> What needs to be done:
When a line of the entries contains "left", please list that line.

Source data:
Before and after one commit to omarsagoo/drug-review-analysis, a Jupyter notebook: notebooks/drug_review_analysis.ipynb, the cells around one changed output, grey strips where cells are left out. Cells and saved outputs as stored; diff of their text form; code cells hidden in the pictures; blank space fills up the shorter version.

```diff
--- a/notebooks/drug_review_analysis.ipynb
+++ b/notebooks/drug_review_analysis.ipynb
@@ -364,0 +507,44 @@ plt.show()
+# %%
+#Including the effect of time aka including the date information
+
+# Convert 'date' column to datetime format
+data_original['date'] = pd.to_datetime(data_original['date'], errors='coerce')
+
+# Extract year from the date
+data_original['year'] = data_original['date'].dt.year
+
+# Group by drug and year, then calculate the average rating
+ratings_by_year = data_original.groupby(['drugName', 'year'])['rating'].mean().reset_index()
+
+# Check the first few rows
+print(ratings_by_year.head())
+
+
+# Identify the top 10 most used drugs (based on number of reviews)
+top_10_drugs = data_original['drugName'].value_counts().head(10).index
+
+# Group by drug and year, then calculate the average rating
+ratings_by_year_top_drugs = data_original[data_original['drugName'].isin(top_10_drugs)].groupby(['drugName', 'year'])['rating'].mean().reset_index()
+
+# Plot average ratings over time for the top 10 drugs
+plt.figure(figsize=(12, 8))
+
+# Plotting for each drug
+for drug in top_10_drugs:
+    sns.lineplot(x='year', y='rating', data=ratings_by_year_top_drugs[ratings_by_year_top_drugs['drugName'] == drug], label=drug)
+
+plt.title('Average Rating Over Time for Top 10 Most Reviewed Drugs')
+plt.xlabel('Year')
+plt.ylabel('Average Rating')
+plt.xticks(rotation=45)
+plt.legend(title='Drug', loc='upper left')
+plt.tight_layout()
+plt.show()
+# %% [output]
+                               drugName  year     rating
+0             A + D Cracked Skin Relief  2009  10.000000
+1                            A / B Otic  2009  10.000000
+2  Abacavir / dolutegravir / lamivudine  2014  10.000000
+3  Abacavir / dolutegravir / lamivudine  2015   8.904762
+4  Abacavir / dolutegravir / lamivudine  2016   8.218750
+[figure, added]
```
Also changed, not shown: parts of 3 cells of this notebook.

> Task output:
Before and after one commit to omarsagoo/drug-review-analysis, a Jupyter notebook: notebooks/drug_review_analysis.ipynb, the cells around one changed output, grey strips where cells are left out. Cells and saved outputs as stored; diff of their text form; code cells hidden in the pictures; blank space fills up the shorter version.
+plt.legend(title='Drug', loc='upper left')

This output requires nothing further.